Roger Federer won the Swiss Indoors title on Sunday
Federer edged Del Potro 6-7 6-4 6-3 in Basel to claim his 96th career trophy.
It was also his eighth title in the Swiss Indoors – his hometown tournament.
But the critics were left far from impressed by Federer’s performance in the final, with one admitted he ‘struggled’ on the hard court.
Federer is Switzerland’s sporting darling but at 36 the tennis great is beginning to show signs of his age.
And that reality check proved too much for some in the Swiss media.
The New Zurich Times collated the very best of the criticism of Federer’s final win.
Roger Federer looks emotional and close to tears after winning Swiss Indoors
Sun, October 29, 2017

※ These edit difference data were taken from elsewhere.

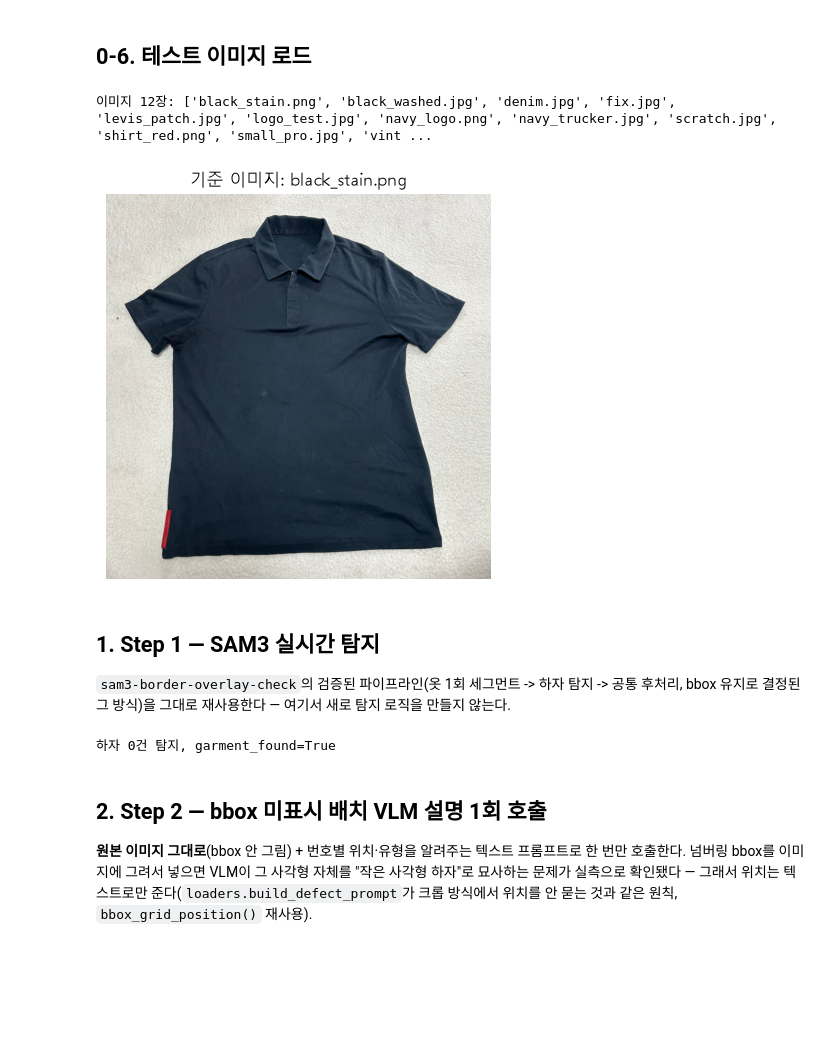
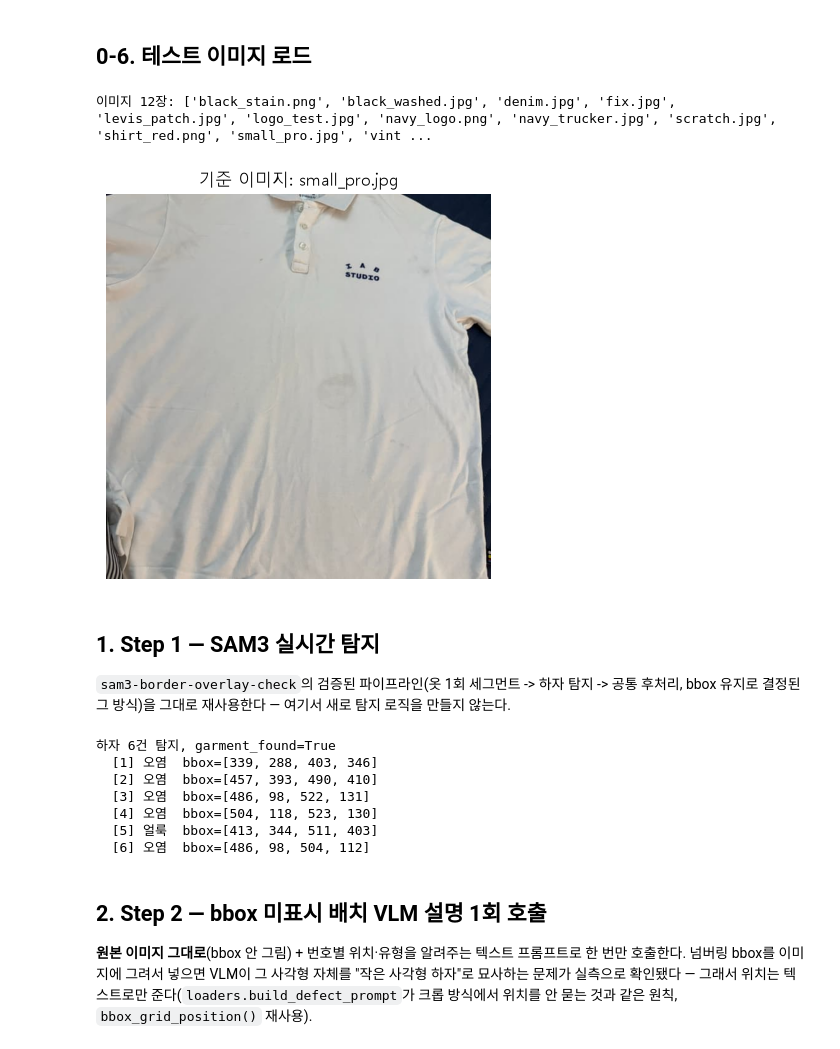
Before and after one commit to Team-vintib/Vintib-AI, a Jupyter notebook: AI/validation/QUAL/vlm-description-check/batch_pipeline_check.ipynb, the cells around one changed output. Drawn from its saved outputs; the diff is of its cells as text; code cells hidden in the pictures; blank space fills up the shorter version.

```diff
--- a/AI/validation/QUAL/vlm-description-check/batch_pipeline_check.ipynb
+++ b/AI/validation/QUAL/vlm-description-check/batch_pipeline_check.ipynb
@@ -126,20 +127,20 @@ VLM 로드 완료
 # %%
 image_paths = qc_shared.list_images()
 assert image_paths, "sample_images/ 에 이미지가 없습니다 (qc_shared.SHARED_IMAGE_DIR 참고)."
 print(f"이미지 {len(image_paths)}장: {[p.name for p in image_paths]}")
 
 # §1~§3은 이 기준 이미지 1장으로 단계별로 확인한다. §4에서 전체 배치를 돈다.
-demo_path = image_paths[0]
+demo_path = image_paths[10]
 demo_image = Image.open(demo_path).convert("RGB")
 
 plt.figure(figsize=(5, 5))
 plt.imshow(demo_image)
 plt.title(f"기준 이미지: {demo_path.name}")
 plt.axis("off")
 plt.show()
 # %% [output]
 이미지 12장: ['black_stain.png', 'black_washed.jpg', 'denim.jpg', 'fix.jpg', 'levis_patch.jpg', 'logo_test.jpg', 'navy_logo.png', 'navy_trucker.jpg', 'scratch.jpg', 'shirt_red.png', 'small_pro.jpg', 'vint ...
-[figure, old version]
+[figure, new version]
 # %% [markdown]
 ## 1. Step 1 — SAM3 실시간 탐지
 
@@ -152,7 +153,13 @@ for inst in kept:
     label = qc_shared.KOREAN_LABELS.get(inst["type"], inst["type"])
     print(f"  [{inst['no']}] {label}  bbox={[round(v) for v in inst['bbox']]}")
 # %% [output]
-하자 0건 탐지, garment_found=True
+하자 6건 탐지, garment_found=True
+  [1] 오염  bbox=[339, 288, 403, 346]
+  [2] 오염  bbox=[457, 393, 490, 410]
+  [3] 오염  bbox=[486, 98, 522, 131]
+  [4] 오염  bbox=[504, 118, 523, 130]
+  [5] 얼룩  bbox=[413, 344, 511, 403]
+  [6] 오염  bbox=[486, 98, 504, 112]
 # %% [markdown]
 ## 2. Step 2 — bbox 미표시 배치 VLM 설명 1회 호출
 
```
Also changed, not shown: parts of 5 cells of this notebook.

Roger Federer looked very emotional after beating Juan Martin del Potro in the final of the Swiss Indoors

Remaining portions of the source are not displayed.